§ Aim of the exercise
For each line of the data below that contains "MedInc", return that line.

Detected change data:
# # # # # # #

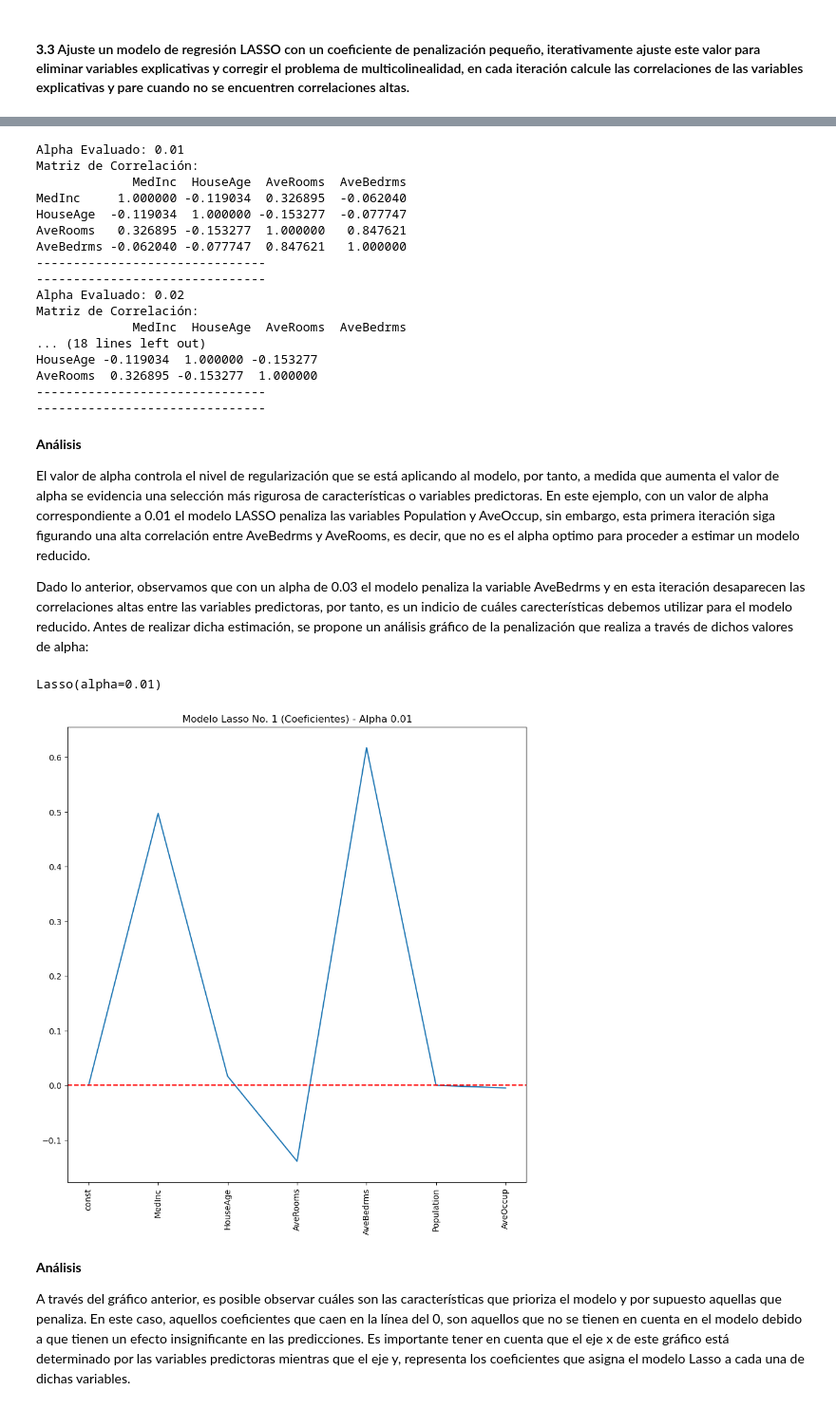
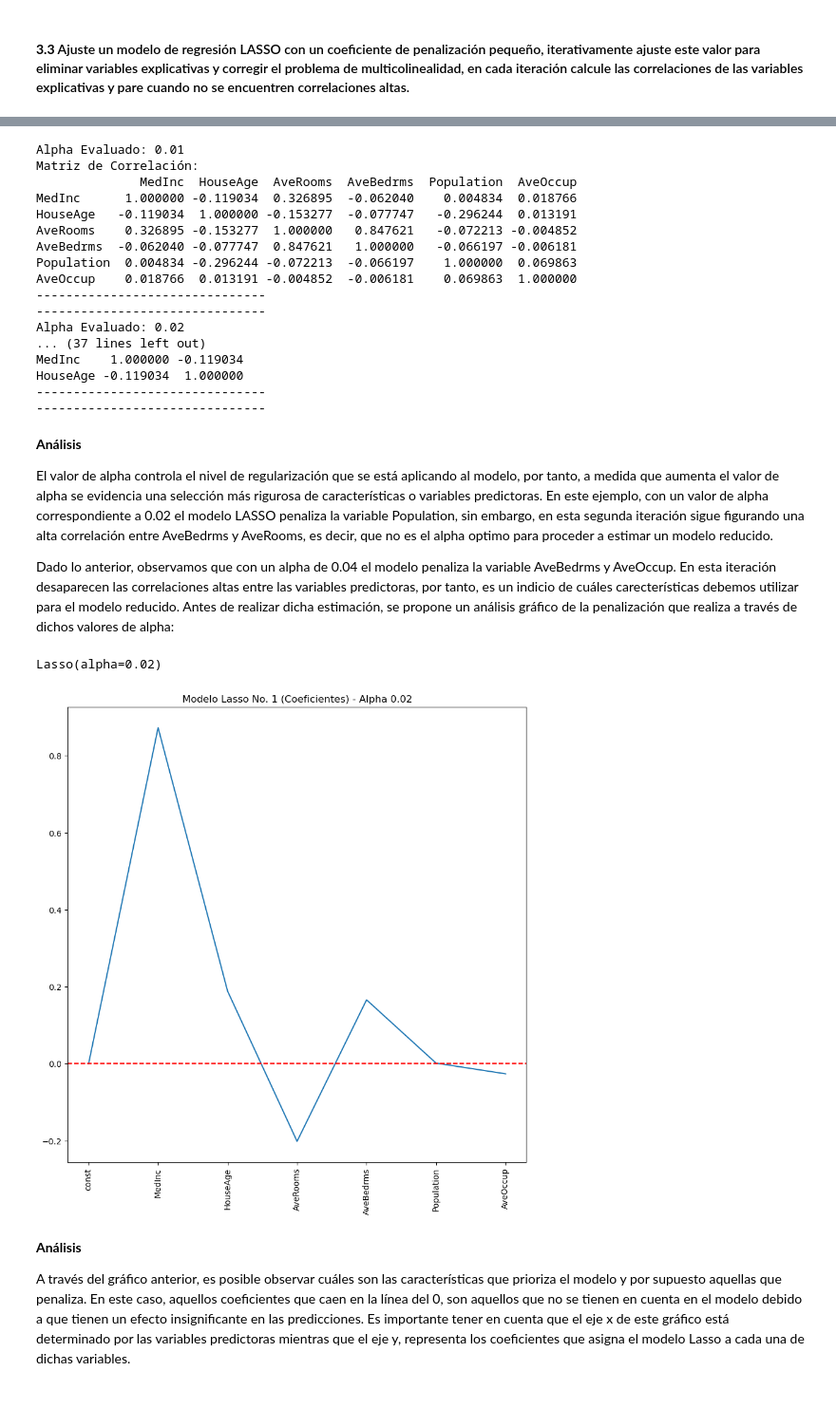
Before and after one commit to Daniel1martinez2/mcd-analisis-cuantitativo-evaluacion-1, a Jupyter notebook: punto3.ipynb, the cells around one changed output, grey strips where cells are left out. Shown at 95% size. Cells and saved outputs as stored; diff of their text form; code cells hidden in the pictures.

```diff
--- a/punto3.ipynb
+++ b/punto3.ipynb
@@ -406,0 +437,16 @@ Por tanto, es necesario considerar la implementación de alguna técnica que per
+# %%
+X = df_X_estandar.drop(["Longitude", "Latitude"], axis=1)
+y = df_Y
+# %%
+#Se añade una columna de 1's para poder tener el término independiente
+
+X = sm.add_constant(X)
+
+#Entrenamiento del modelo usando OLS
+
+model = sm.OLS(y,X)
+results = model.fit()
+
+#Resumen del modelo
+
+print(results.summary())
@@ -420,7 +484,7 @@ threshold = 0.01
 Definimos la secuencia en la cual se va a iterar sobre alpha. Este valor
 determina el grado de penalización que realizará la regresión LASSO'''
 
-alphas = np.arange(0.01, 0.05, 0.01) #Valor inicial, valor final y tamaño del intervalo
+alphas = np.arange(0.01, 0.07, 0.01) #Valor inicial, valor final y tamaño del intervalo
 
 '''Tercero:
 
@@ -458,46 +522,46 @@ for alpha, correlation_matrix in zip(alphas, matrices_correlacion):
 # %% [output]
 Alpha Evaluado: 0.01
 Matriz de Correlación:
-             MedInc  HouseAge  AveRooms  AveBedrms
-MedInc     1.000000 -0.119034  0.326895  -0.062040
-HouseAge  -0.119034  1.000000 -0.153277  -0.077747
-AveRooms   0.326895 -0.153277  1.000000   0.847621
-AveBedrms -0.062040 -0.077747  0.847621   1.000000
+              MedInc  HouseAge  AveRooms  AveBedrms  Population  AveOccup
+MedInc      1.000000 -0.119034  0.326895  -0.062040    0.004834  0.018766
+HouseAge   -0.119034  1.000000 -0.153277  -0.077747   -0.296244  0.013191
+AveRooms    0.326895 -0.153277  1.000000   0.847621   -0.072213 -0.004852
+AveBedrms  -0.062040 -0.077747  0.847621   1.000000   -0.066197 -0.006181
+Population  0.004834 -0.296244 -0.072213  -0.066197    1.000000  0.069863
+AveOccup    0.018766  0.013191 -0.004852  -0.006181    0.069863  1.000000
 -------------------------------
 -------------------------------
 Alpha Evaluado: 0.02
-Matriz de Correlación:
-             MedInc  HouseAge  AveRooms  AveBedrms
-... (18 lines left out)
-HouseAge -0.119034  1.000000 -0.153277
-AveRooms  0.326895 -0.153277  1.000000
+... (37 lines left out)
+MedInc    1.000000 -0.119034
+HouseAge -0.119034  1.000000
 -------------------------------
 -------------------------------
 # %% [markdown]
 **Análisis**
 
-El valor de alpha controla el nivel de regularización que se está aplicando al modelo, por tanto, a medida que aumenta el valor de alpha se evidencia una selección más rigurosa de características o variables predictoras. En este ejemplo, con un valor de alpha correspondiente a 0.01 el modelo LASSO penaliza las variables Population y AveOccup, sin embargo, esta primera iteración siga figurando una alta correlación entre AveBedrms y AveRooms, es decir, que no es el alpha optimo para proceder a estimar un modelo reducido.
+El valor de alpha controla el nivel de regularización que se está aplicando al modelo, por tanto, a medida que aumenta el valor de alpha se evidencia una selección más rigurosa de características o variables predictoras. En este ejemplo, con un valor de alpha correspondiente a 0.02 el modelo LASSO penaliza la variable Population, sin embargo, en esta segunda iteración sigue figurando una alta correlación entre AveBedrms y AveRooms, es decir, que no es el alpha optimo para proceder a estimar un modelo reducido.
 
-Dado lo anterior, observamos que con un alpha de 0.03 el modelo penaliza la variable AveBedrms y en esta iteración desaparecen las correlaciones altas entre las variables predictoras, por tanto, es un indicio de cuáles carecterísticas debemos utilizar para el modelo reducido. Antes de realizar dicha estimación, se propone un análisis gráfico de la penalización que realiza a través de dichos valores de alpha:
+Dado lo anterior, observamos que con un alpha de 0.04 el modelo penaliza la variable AveBedrms y AveOccup. En esta iteración desaparecen las correlaciones altas entre las variables predictoras, por tanto, es un indicio de cuáles carecterísticas debemos utilizar para el modelo reducido. Antes de realizar dicha estimación, se propone un análisis gráfico de la penalización que realiza a través de dichos valores de alpha:
 # %%
-# Modelo Lasso - Alpha 0.01
+# Modelo Lasso - Alpha 0.02
 
-lasso_uno = Lasso(alpha=0.01)
+lasso_uno = Lasso(alpha=0.02)
 
 lasso_uno.fit(X,y)
 # %% [output]
-Lasso(alpha=0.01)
+Lasso(alpha=0.02)
 # %%
 #Gráficamente
 
 plt.figure(figsize=(10, 10))
 plt.plot(X.columns, lasso_uno.coef_)
 plt.axhline(y=0, color='red', linestyle='--') #Se plantea una línea roja en 0
 plt.xticks(rotation=90)
-plt.title("Modelo Lasso No. 1 (Coeficientes) - Alpha 0.01")
+plt.title("Modelo Lasso No. 1 (Coeficientes) - Alpha 0.02")
 plt.show()
 # %% [output]
-[figure, old version]
+[figure, new version]
 # %% [markdown]
 **Análisis**
 
```
Also changed, not shown: parts of 8 cells of this notebook.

# # # # # # #

§ Task response
-             MedInc  HouseAge  AveRooms  AveBedrms
-MedInc     1.000000 -0.119034  0.326895  -0.062040
+              MedInc  HouseAge  AveRooms  AveBedrms  Population  AveOccup
+MedInc      1.000000 -0.119034  0.326895  -0.062040    0.004834  0.018766
-             MedInc  HouseAge  AveRooms  AveBedrms
+MedInc    1.000000 -0.119034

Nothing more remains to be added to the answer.